    Well, it is looking more and more like this is what has caused my Border Collie's seizures

    Fred had his first seizure in January and we hoped it was a one off. The bloodwork came back without really telling us anything. The thought was that it was probably not epilepsy as I've owned him for 6 years without a seizure but we couldn't say for sure with the symptoms at that time.

    Then a couple of weeks ago, he had 3 more seizures in a 9 hour period so was started on phenobarbitol and a run of prednisone. He had another seizure last night *sigh*

    Once on medication, he quickly developed an increased thirst and hunger which we attributed to the prednisone, but he's been off that for several days and he is still acting as if he's starved and tries to get into his dog food several times a day despite being fed 2x a day and his feed getting upped some. It's like it's an obsession (he's a BC, they tend to go there anyways!).

    He's also halfway forgotten he's housebroken so puppy pads by the back door are a must. And the real kicker is that he is chewing up darn near everything and counter surfing sometimes to do it. Last week he got a pill bottle (his phenobarb) but didn't ingest any, and he chewed up my lizard's Repto-cal. Last night we found where he'd eaten the cardboard from a package of foil and my lunch cooler bag. Tonight it was one of my DHs slippers and *that* is not going to go over well once Eli gets home from work and I have to tell him... prior to the seizures, we had noticed an increase in bad behavior, but I put it down to him not getting out enough due to winter.

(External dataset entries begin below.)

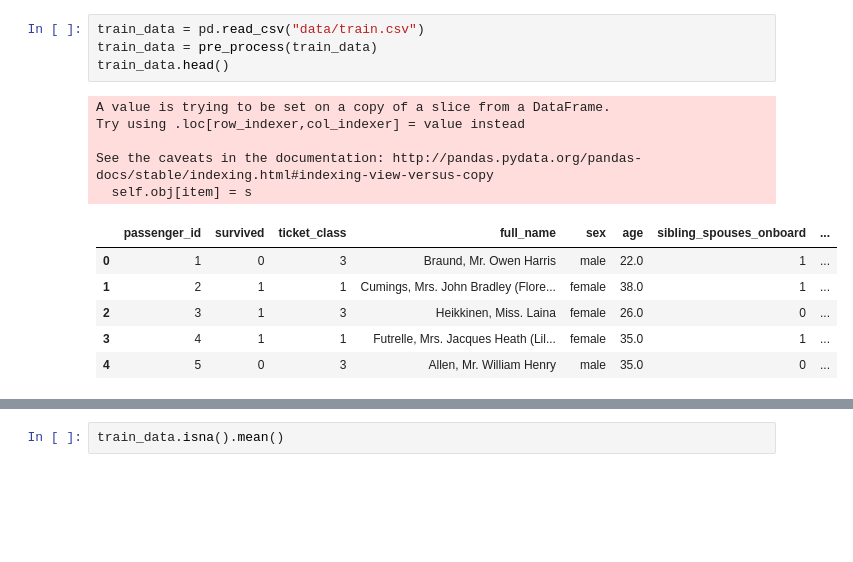
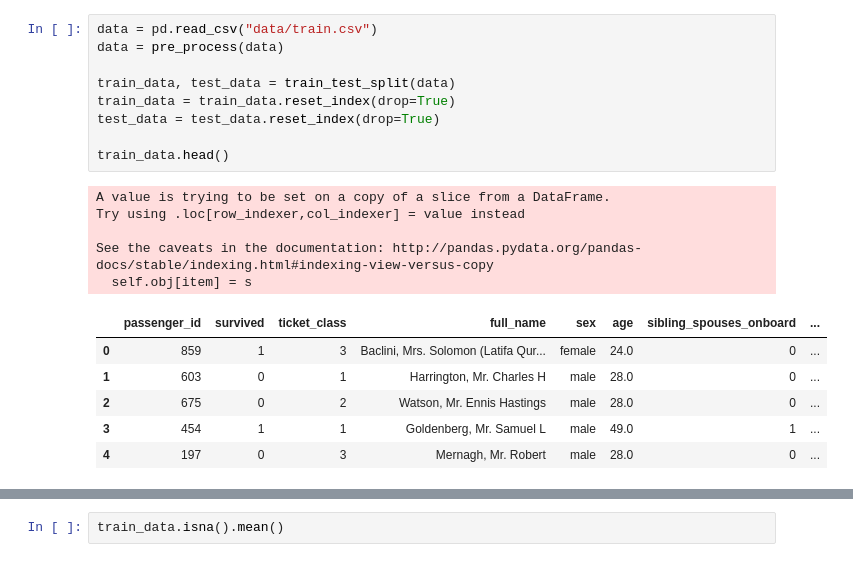
Before and after one commit to Giuco/kaggle-titanic, a Jupyter notebook: analysis_1.ipynb, the cells around one changed output, grey strips where cells are left out. Cells and saved outputs as stored; diff of their text form; blank space fills up the shorter version.

```diff
--- a/analysis_1.ipynb
+++ b/analysis_1.ipynb
@@ -59,16 +60,21 @@ test_data.head()
 # %%
-train_data = pd.read_csv("data/train.csv")
-train_data = pre_process(train_data)
+data = pd.read_csv("data/train.csv")
+data = pre_process(data)
+
+train_data, test_data = train_test_split(data)
+train_data = train_data.reset_index(drop=True)
+test_data = test_data.reset_index(drop=True)
+
 train_data.head()
 # %% [output]
 A value is trying to be set on a copy of a slice from a DataFrame.
 Try using .loc[row_indexer,col_indexer] = value instead
 
 See the caveats in the documentation: http://pandas.pydata.org/pandas-docs/stable/indexing.html#indexing-view-versus-copy
   self.obj[item] = s
 |  | passenger_id | survived | ticket_class | full_name | sex | age | sibling_spouses_onboard | ... |
-| 0 | 1 | 0 | 3 | Braund, Mr. Owen Harris | male | 22.0 | 1 | ... |
-| 1 | 2 | 1 | 1 | Cumings, Mrs. John Bradley (Flore... | female | 38.0 | 1 | ... |
-| 2 | 3 | 1 | 3 | Heikkinen, Miss. Laina | female | 26.0 | 0 | ... |
-| 3 | 4 | 1 | 1 | Futrelle, Mrs. Jacques Heath (Lil... | female | 35.0 | 1 | ... |
-| 4 | 5 | 0 | 3 | Allen, Mr. William Henry | male | 35.0 | 0 | ... |
+| 0 | 859 | 1 | 3 | Baclini, Mrs. Solomon (Latifa Qur... | female | 24.0 | 0 | ... |
+| 1 | 603 | 0 | 1 | Harrington, Mr. Charles H | male | 28.0 | 0 | ... |
+| 2 | 675 | 0 | 2 | Watson, Mr. Ennis Hastings | male | 28.0 | 0 | ... |
+| 3 | 454 | 1 | 1 | Goldenberg, Mr. Samuel L | male | 49.0 | 1 | ... |
+| 4 | 197 | 0 | 3 | Mernagh, Mr. Robert | male | 28.0 | 0 | ... |
```
Also changed, not shown: parts of 19 cells of this notebook, 1 other file.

    Treatments are expensive as all get out and then the life expectancy isn't much better than without so what's the point? I can make him comfortable enough until it's time to let him go.

    More than anything, I guess I'm just venting... I love this dog and he's going to be leaving me far too soon! Other than the behavioral issues and some hind end weakness, he's still the old Fred and looks just fine and it's hard to stomach that I will be lucky to have him only a few more months
    ~ Shannon Hayden ~

  • #2
    Hugs - Never easy to deal with this, but you have an "answer" to what is wrong and have made a very hard, but educated and kind decision. Sometimes we hold on too long. Fred will let you know when he feels its time to go. Love him, enjoy his company and remind yourself when its time, you are doing it for him. Hugs.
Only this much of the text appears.